Change can be scary, but it can also be the beginning of something grand — much like that feeling you had when you first launched your company, or first walked through the door of a new employer. As a company grows or changes, it’s important that its branding stay relevant. Styles change in time, so what was hip or engaging 10 years ago may feel outdated now. The time for rebranding may also come from the need for brand expansion, or the desire of an organization to reach a different audience they weren’t reaching before.
Take the leap.
Whatever your reason for rebranding, determining when to take the leap is unique to each organization. Before you decide, you need to determine why you want to rebrand. Are you making a change in organizational structure, audience, or product? Do you have a logo that hasn’t been updated in over five years, or does your brand feel stale? If you aren’t reaching your target audiences, the time to rebrand is now.
Just as the timeline to rebrand is unique to each company, so are the challenges you might face when confronted with the possibility of change. People can be averse to change, which may make taking the plunge to rebrand an internal or external challenge. And, besides the cost, branding involves effort and marketing analysis. If you plan to rebrand yourself, it’s important to work with a professional design team, so you don’t end up with confusing messaging or identity issues.
See the light.

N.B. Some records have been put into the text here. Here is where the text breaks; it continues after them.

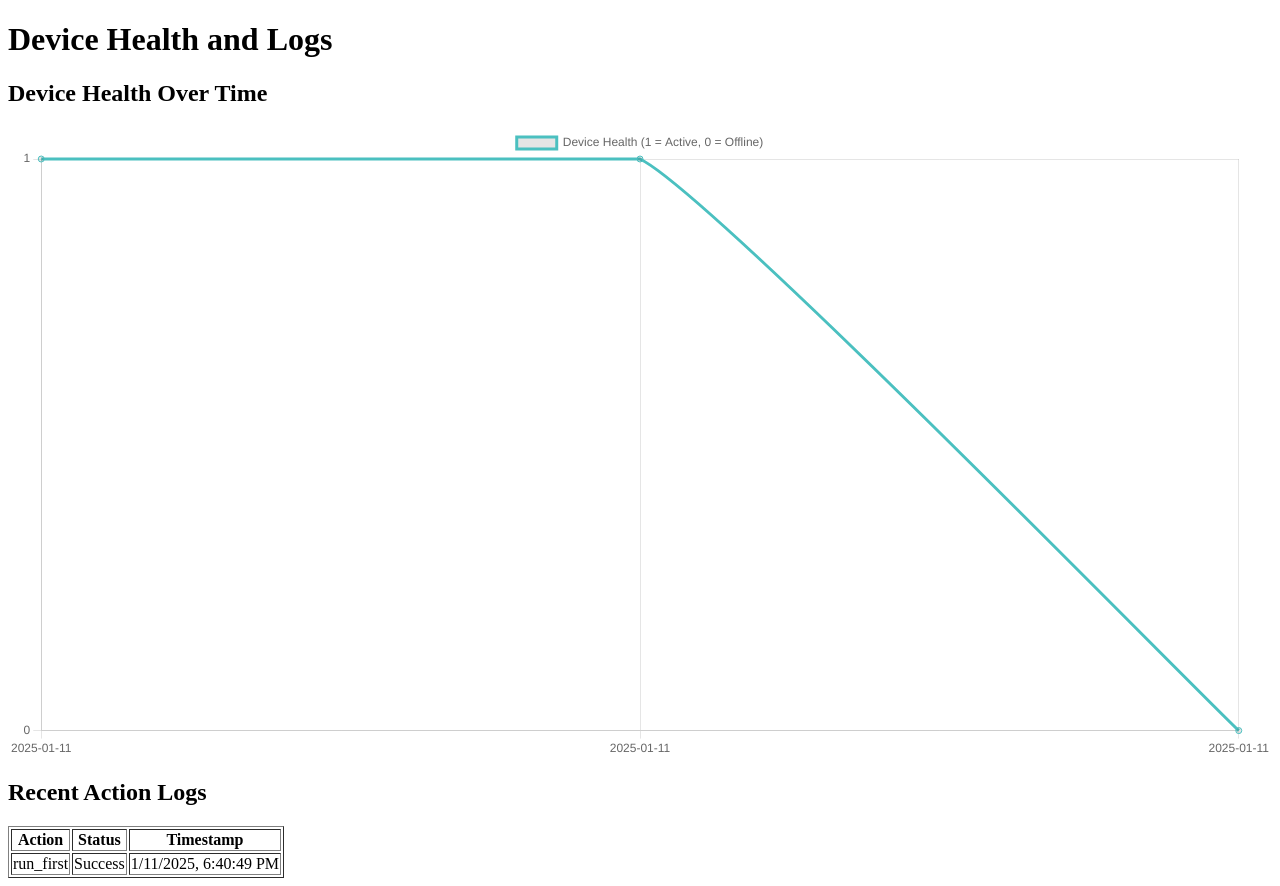
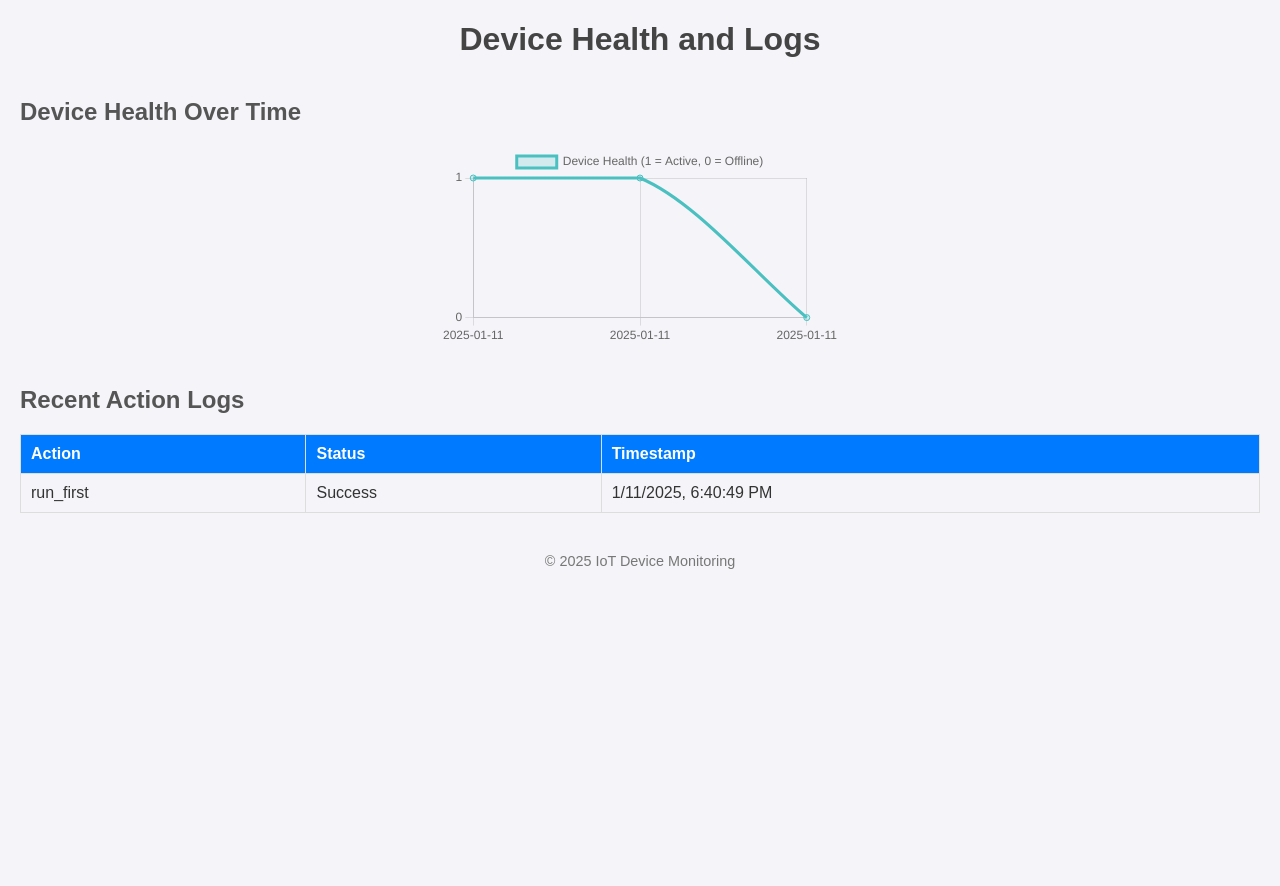
Before and after one commit to Mahesh61437/esp32_iot, a Django app: page /device_health_and_logs/ in a window 1280 px wide. After the commit the page ends 569 px from the top, so only its background shows below. Run offline with Django 5.2, Linux system fonts and the light colour scheme; data comes from the database, SQL or seed files in the repository; both versions use the stored data as it was after the commit.

Commit message:
Styling html code

```diff
--- a/core/templates/core/health_and_logs.html
+++ b/core/templates/core/health_and_logs.html
@@ -5,6 +5,59 @@
     <meta name="viewport" content="width=device-width, initial-scale=1.0">
     <title>Device Health and Logs</title>
     <script src="https://cdn.jsdelivr.net/npm/chart.js"></script>
+    <style>
+        body {
+            font-family: Arial, sans-serif;
+            margin: 20px;
+            padding: 0;
+            background-color: #f4f4f9;
+            color: #333;
+        }
+
+        h1 {
+            text-align: center;
+            color: #444;
+        }
+
+        h2 {
+            margin-top: 40px;
+            color: #555;
+        }
+
+        table {
+            width: 100%;
+            border-collapse: collapse;
+            margin-top: 20px;
+        }
+
+        table th, table td {
+            padding: 10px;
+            border: 1px solid #ddd;
+            text-align: left;
+        }
+
+        table th {
+            background-color: #007BFF;
+            color: white;
+        }
+
+        table tr:nth-child(even) {
+            background-color: #f9f9f9;
+        }
+
+        #healthChart {
+            margin: 20px auto;
+            display: block;
+            max-width: 800px;
+        }
+
+        footer {
+            text-align: center;
+            margin-top: 40px;
+            color: #777;
+            font-size: 0.9em;
+        }
+    </style>
 </head>
 <body>
     <h1>Device Health and Logs</h1>
@@ -13,7 +66,7 @@
     <canvas id="healthChart" width="400" height="200"></canvas>
 
     <h2>Recent Action Logs</h2>
-    <table border="1" id="logsTable">
+    <table>
         <thead>
             <tr>
                 <th>Action</th>
@@ -21,9 +74,13 @@
                 <th>Timestamp</th>
             </tr>
         </thead>
-        <tbody>
+        <tbody id="logsTable">
         </tbody>
     </table>
+
+    <footer>
+        &copy; 2025 IoT Device Monitoring
+    </footer>
 
     <script>
         // Fetch device health data
@@ -46,7 +103,8 @@
                             label: 'Device Health (1 = Active, 0 = Offline)',
                             data: statuses,
                             borderColor: 'rgba(75, 192, 192, 1)',
-                            tension: 0.1
+                            backgroundColor: 'rgba(75, 192, 192, 0.2)',
+                            tension: 0.3
                         }]
                     },
                     options: {
@@ -68,7 +126,7 @@
             .then(response => response.json())
             .then(data => {
                 const logs = data.logs;
-                const tableBody = document.getElementById('logsTable').querySelector('tbody');
+                const tableBody = document.getElementById('logsTable');
 
                 logs.forEach(log => {
                     const row = document.createElement('tr');
```
Also changed, not shown: db.sqlite3.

Of course, there is always the light at the end of the tunnel to look forward to. Rebranding can revitalize a company from the inside, leaving the entity as a whole something to be proud of. It can also modernize an outdated brand and give it new life. New branding can help companies reach new markets and different customer bases, help mitigate poor PR by changing how the organization is viewed, and can create separate identities or build trust in a company that is changing structure.